▶ _ABOUT THIS EXERCISE_
Below is a block of records; reproduce all of them exactly and leave out any pictures.

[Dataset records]
________

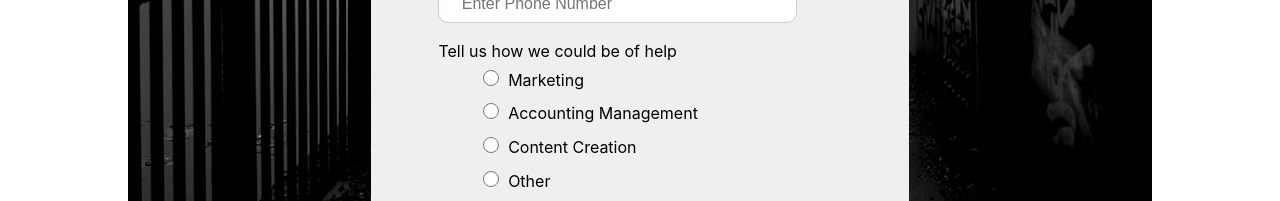
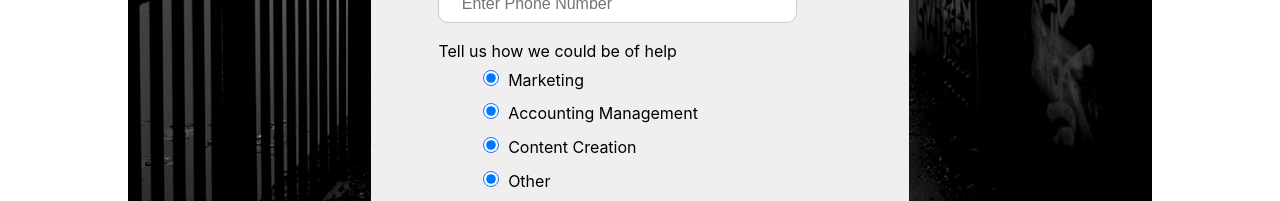
Before and after one commit to PaulTeshome/spira-site, a React (Create React App) app in the folder spira/: page /hireUs in a window 1280 px wide. Shown: the part 751-952 px from the top of the page. Built offline with nearby package versions, Linux system fonts and the light colour scheme.

Commit message:
Update RadioComponent.js

```diff
--- a/spira/src/components/RadioComponent.js
+++ b/spira/src/components/RadioComponent.js
@@ -1,13 +1,16 @@
 import React from 'react'
 import './RadioComponent.css'
 
-function RadioComponent({value,label}) {
+function RadioComponent({value,label,name,onchange,checked}) {
   return (
     <div className="radio">
         <label>
         <input
             type="radio"
             value={value}
+            name={name}
+            onChange={onchange}
+            checked={checked}
             // checked={this.state.selectedOption === {"Other"}}
             // onChange={this.onValueChange}
         />
```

________

▶ _RESPONSE_
Before and after one commit to PaulTeshome/spira-site, a React (Create React App) app in the folder spira/: page /hireUs in a window 1280 px wide. Shown: the part 751-952 px from the top of the page. Built offline with nearby package versions, Linux system fonts and the light colour scheme.

Commit message:
Update RadioComponent.js

```diff
--- a/spira/src/components/RadioComponent.js
+++ b/spira/src/components/RadioComponent.js
@@ -1,13 +1,16 @@
 import React from 'react'
 import './RadioComponent.css'
 
-function RadioComponent({value,label}) {
+function RadioComponent({value,label,name,onchange,checked}) {
   return (
     <div className="radio">
         <label>
         <input
             type="radio"
             value={value}
+            name={name}
+            onChange={onchange}
+            checked={checked}
             // checked={this.state.selectedOption === {"Other"}}
             // onChange={this.onValueChange}
         />
```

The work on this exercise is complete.